The three-hour ADAP student curriculum employs multiple teaching formats including:

  • Interactive lectures and discussions
  • Video of teenagers describing their experiences with depression and bipolar disorder
  • Homework and video assignments to reinforce key points
  • Group interactive activities to teach the key message that depression is a common, treatable, medical illness

The students are given a pre-test (the ADKQ) prior to the program and a follow-up post-test six weeks after the program in order to determine if they are gaining critical knowledge about depression. These knowledge assessments are anonymous and allow us to provide valuable feedback to collaborating schools about student knowledge change.

Since its inception in 1999, ADAP has trained over 2000 health and school-based professionals and taught over 70,000 high school students. Moving forward, ADAP will continue to train health and school-based professionals in order to implement the program in schools nationwide.


Swartz KL, Kastelic EA, Hess SG, Cox TS, Gonzales LC, Mink SP, DePaulo JR. The effectiveness of a school-based adolescent depression education program. Health Education and Behavior.  2010 Feb; 37(1): 11-22.

Hess SG, Cox TS, Gonzales LC, Kastelic EA, Mink SP, Rose LE, Swartz KL. A survey of adolescents' knowledge about depression.  Archives of Psychiatric Nursing. 2004 Dec;18(6):228-34.


ADAP Booklet Cover

Click on image above for PDF of Adolescent Depression: What we know, what we look for, and what we do.

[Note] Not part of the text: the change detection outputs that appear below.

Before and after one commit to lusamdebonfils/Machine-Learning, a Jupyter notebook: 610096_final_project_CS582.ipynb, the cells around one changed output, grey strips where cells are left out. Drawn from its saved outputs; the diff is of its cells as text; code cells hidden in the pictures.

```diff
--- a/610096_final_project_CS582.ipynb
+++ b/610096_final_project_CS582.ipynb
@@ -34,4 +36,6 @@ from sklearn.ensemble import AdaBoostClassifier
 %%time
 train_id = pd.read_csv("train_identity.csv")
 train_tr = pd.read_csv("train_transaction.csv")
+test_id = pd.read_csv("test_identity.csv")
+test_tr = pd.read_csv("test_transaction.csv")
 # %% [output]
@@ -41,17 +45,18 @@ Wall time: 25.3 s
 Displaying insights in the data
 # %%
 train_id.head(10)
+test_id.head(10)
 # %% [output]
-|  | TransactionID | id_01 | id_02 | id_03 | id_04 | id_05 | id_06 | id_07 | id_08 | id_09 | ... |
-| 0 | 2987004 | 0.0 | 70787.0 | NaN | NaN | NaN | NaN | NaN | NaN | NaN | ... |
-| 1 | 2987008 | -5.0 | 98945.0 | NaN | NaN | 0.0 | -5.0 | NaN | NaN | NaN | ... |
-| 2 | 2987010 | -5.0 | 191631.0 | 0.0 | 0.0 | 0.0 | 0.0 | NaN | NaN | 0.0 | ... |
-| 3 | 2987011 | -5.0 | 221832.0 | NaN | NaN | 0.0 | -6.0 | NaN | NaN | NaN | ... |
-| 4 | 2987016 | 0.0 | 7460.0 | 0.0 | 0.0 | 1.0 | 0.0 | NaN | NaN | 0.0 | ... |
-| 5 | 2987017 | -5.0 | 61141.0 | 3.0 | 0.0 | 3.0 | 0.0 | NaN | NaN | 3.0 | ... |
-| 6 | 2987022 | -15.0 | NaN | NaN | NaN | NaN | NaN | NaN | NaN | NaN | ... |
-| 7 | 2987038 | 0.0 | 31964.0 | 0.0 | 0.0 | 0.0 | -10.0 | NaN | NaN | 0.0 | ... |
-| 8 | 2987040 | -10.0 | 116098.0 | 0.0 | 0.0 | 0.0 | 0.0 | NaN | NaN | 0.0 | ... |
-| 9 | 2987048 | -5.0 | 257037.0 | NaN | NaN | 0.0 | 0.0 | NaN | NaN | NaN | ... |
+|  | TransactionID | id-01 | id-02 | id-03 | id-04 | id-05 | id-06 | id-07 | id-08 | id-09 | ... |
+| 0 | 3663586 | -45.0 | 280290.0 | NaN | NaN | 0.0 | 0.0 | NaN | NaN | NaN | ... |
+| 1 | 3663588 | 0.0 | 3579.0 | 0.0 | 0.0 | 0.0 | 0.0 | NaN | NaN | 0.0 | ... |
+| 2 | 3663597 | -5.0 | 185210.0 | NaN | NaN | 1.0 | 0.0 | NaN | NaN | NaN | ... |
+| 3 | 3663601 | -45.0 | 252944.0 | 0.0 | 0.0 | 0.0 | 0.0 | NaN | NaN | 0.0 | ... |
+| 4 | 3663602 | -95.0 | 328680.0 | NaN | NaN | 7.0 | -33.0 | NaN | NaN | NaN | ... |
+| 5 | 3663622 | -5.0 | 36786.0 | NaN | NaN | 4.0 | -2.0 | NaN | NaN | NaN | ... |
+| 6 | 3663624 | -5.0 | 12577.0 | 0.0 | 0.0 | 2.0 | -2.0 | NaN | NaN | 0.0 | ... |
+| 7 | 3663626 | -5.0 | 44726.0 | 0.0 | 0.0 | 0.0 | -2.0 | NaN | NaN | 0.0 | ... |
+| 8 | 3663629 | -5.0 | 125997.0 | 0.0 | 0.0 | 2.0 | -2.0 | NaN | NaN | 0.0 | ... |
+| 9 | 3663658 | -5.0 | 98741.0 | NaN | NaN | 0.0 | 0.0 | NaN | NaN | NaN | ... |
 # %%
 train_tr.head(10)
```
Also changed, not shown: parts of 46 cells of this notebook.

ADAP won the 2010 Outstanding Merit Award from the Maryland Foundation for Psychiatry for "increasing awareness of adolescent depression and bipolar disorder while reducing the stigma associated with these illnesses."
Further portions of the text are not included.